I just got off the phone with a gentleman who is in extreme debt, lives with his parents, and is essentially unemployed. He works part time odd jobs from time to time. His credit is apparently still good, since he is borrowing from one card to pay for another, even though his debt exceeds $50,000. I told him that he certainly qualifies for a Chapter 7 Bankruptcy, and probably needs one; but with no income and no assets, what was his plan to pay for the bankruptcy?

“I have been told that I can do that with cash advances,” said he without hesitation. I questioned him more trying to determine exactly who had said that or where he got that idea. He side-stepped and never really answered my questions. I explained that if a lawyer had told him that, it was a violation of every code of ethics I ever heard of. It would also be fraud if not theft, and if it preceded the actual filing of a bankruptcy, it would also be bankruptcy fraud. Bankruptcy fraud, I explained, is a federal felony. It is investigated by the FBI. I would like to stay as far away from that sort of thing as possible.

I would not have thought much of this call, and would not find it worthy of mentioning, except that this was the second such discussion I have had in the last ten days or so. Since it has now come up twice, I am wondering if someone on a web site, blog or other media source has been either promoting or at least discussing the idea.

Let me see if I can spell something out. If a creditor can show that a debt was incurred at a time that the debtor intends to not pay it, but intends instead to run it through a bankruptcy, that is bankruptcy fraud. The person who does that will at least be subject to an objection to the discharge brought by the creditor, and at worst possibly be subject to criminal charges. If the debt is more than $600 or so, and it is incurred within 90 days before filing, it will be presumed to be for luxury goods – which also makes the debt nondischargeable if the creditor objects. Even if all the specific rules for the bankruptcy filing are satisfied, there is still a possibility that the case won’t pass the “totality of the circumstances” test. Essentially it’s a smell test. If it doesn’t smell right, the court can dismiss it.

Executive Office of U.S. Trustee Suspends Debtor Audits

About a week ago BankruptcyLawNetwork.com reported that the Executive Office of the U.S. Trustee has suspended auditing of debtors filing for bankruptcy because Congress did not fund the audits in the 2008 appropiration. This is good news. Under the 2005 changes to the bankruptcy law, the U.S. Trustee could engage the services of outside accounting firms to audit the records of bankrupt debtors. At least until they find some funding somewhere, and they are looking for alternative sources, this auditing activity will come to a stop.

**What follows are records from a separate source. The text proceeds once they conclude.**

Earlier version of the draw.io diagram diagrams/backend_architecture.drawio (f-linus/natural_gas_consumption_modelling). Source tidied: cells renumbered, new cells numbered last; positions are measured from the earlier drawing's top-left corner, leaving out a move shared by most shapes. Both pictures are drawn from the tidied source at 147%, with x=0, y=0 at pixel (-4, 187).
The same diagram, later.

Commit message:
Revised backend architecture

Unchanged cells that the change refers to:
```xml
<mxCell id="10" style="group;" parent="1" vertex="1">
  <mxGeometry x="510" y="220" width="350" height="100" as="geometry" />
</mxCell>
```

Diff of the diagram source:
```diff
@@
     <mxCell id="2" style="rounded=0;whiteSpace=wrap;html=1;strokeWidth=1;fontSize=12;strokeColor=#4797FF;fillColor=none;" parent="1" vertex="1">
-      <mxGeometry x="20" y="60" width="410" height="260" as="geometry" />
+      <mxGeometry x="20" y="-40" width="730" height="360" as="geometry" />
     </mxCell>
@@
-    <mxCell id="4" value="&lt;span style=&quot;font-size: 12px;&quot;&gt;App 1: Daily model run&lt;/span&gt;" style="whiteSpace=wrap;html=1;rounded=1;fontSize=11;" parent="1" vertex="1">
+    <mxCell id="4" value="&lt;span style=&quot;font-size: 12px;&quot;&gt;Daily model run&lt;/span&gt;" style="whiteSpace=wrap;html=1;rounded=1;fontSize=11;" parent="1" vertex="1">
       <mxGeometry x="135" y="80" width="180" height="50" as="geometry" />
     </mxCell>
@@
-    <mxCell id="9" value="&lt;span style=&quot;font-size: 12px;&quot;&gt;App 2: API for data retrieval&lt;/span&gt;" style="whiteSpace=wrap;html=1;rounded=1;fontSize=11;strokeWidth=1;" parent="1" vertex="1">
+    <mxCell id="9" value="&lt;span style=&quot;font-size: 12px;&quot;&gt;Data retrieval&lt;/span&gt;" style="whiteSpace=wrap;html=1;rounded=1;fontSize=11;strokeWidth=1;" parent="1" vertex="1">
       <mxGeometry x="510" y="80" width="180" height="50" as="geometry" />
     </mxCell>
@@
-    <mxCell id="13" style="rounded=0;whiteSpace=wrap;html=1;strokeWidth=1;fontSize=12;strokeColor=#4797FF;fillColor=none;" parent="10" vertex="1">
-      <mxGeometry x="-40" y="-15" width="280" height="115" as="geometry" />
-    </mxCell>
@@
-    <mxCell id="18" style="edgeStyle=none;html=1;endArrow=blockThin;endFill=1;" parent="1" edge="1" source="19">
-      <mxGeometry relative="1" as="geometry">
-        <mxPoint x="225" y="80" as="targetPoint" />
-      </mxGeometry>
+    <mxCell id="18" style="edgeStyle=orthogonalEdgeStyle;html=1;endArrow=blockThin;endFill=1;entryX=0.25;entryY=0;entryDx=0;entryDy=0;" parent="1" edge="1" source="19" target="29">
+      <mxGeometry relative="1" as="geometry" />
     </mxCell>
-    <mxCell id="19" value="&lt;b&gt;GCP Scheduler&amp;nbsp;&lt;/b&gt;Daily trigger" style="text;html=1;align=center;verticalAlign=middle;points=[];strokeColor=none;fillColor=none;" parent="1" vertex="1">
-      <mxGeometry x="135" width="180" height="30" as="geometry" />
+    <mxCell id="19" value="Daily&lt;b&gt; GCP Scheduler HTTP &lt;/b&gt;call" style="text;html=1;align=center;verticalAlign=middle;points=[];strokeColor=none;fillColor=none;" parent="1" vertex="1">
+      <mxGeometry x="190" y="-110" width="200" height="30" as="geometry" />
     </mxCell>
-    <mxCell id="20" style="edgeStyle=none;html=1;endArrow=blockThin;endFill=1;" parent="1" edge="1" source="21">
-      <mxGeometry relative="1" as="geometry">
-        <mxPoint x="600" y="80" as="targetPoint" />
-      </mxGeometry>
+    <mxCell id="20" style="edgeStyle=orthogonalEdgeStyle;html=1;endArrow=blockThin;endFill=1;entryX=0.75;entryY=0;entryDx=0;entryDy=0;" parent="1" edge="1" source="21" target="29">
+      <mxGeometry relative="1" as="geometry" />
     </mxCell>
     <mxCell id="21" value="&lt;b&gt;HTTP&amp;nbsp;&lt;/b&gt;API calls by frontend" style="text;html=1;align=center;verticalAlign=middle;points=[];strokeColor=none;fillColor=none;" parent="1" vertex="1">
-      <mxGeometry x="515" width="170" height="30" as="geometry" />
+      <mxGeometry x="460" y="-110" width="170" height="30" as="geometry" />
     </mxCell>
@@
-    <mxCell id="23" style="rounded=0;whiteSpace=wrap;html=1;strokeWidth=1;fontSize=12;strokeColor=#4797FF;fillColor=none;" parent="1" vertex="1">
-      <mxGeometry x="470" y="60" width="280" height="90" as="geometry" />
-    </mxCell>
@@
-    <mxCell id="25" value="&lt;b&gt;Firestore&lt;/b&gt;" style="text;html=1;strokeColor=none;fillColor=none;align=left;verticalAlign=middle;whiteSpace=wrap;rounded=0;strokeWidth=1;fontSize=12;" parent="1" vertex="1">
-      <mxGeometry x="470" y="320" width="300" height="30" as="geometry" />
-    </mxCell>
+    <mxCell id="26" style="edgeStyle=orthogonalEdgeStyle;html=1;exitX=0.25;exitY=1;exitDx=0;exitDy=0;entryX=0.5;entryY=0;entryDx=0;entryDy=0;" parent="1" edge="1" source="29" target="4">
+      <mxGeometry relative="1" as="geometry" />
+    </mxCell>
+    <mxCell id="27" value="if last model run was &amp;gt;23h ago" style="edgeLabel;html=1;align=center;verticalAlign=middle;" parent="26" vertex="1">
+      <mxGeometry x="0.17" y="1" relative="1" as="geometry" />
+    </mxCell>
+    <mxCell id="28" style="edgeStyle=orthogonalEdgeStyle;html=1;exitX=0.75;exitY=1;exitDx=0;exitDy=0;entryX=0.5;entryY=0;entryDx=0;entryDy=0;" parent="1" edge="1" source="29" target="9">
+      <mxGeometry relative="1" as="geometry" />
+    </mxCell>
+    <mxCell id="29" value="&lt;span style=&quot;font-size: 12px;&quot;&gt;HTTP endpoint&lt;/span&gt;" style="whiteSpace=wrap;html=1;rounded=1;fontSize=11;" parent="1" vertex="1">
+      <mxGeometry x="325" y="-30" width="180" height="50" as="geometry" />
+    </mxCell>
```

This does not mean that the Trustees themselves cannot continue requesting detailed information, documents and records from bankrupt debtors; and going over it with a fine tooth comb. It just means that they can’t hire outside accounting help to do it. When these audits were in progress, they only involved a very small percentage of the bankruptcy cases being filed. A much higher percentage of cases were investigated directly by U. S. Trustee personnel without outside help.

It is my hope that the failure to appropriate funds represents the beginning of a backlash against the so-called Bankruptcy Reform Act.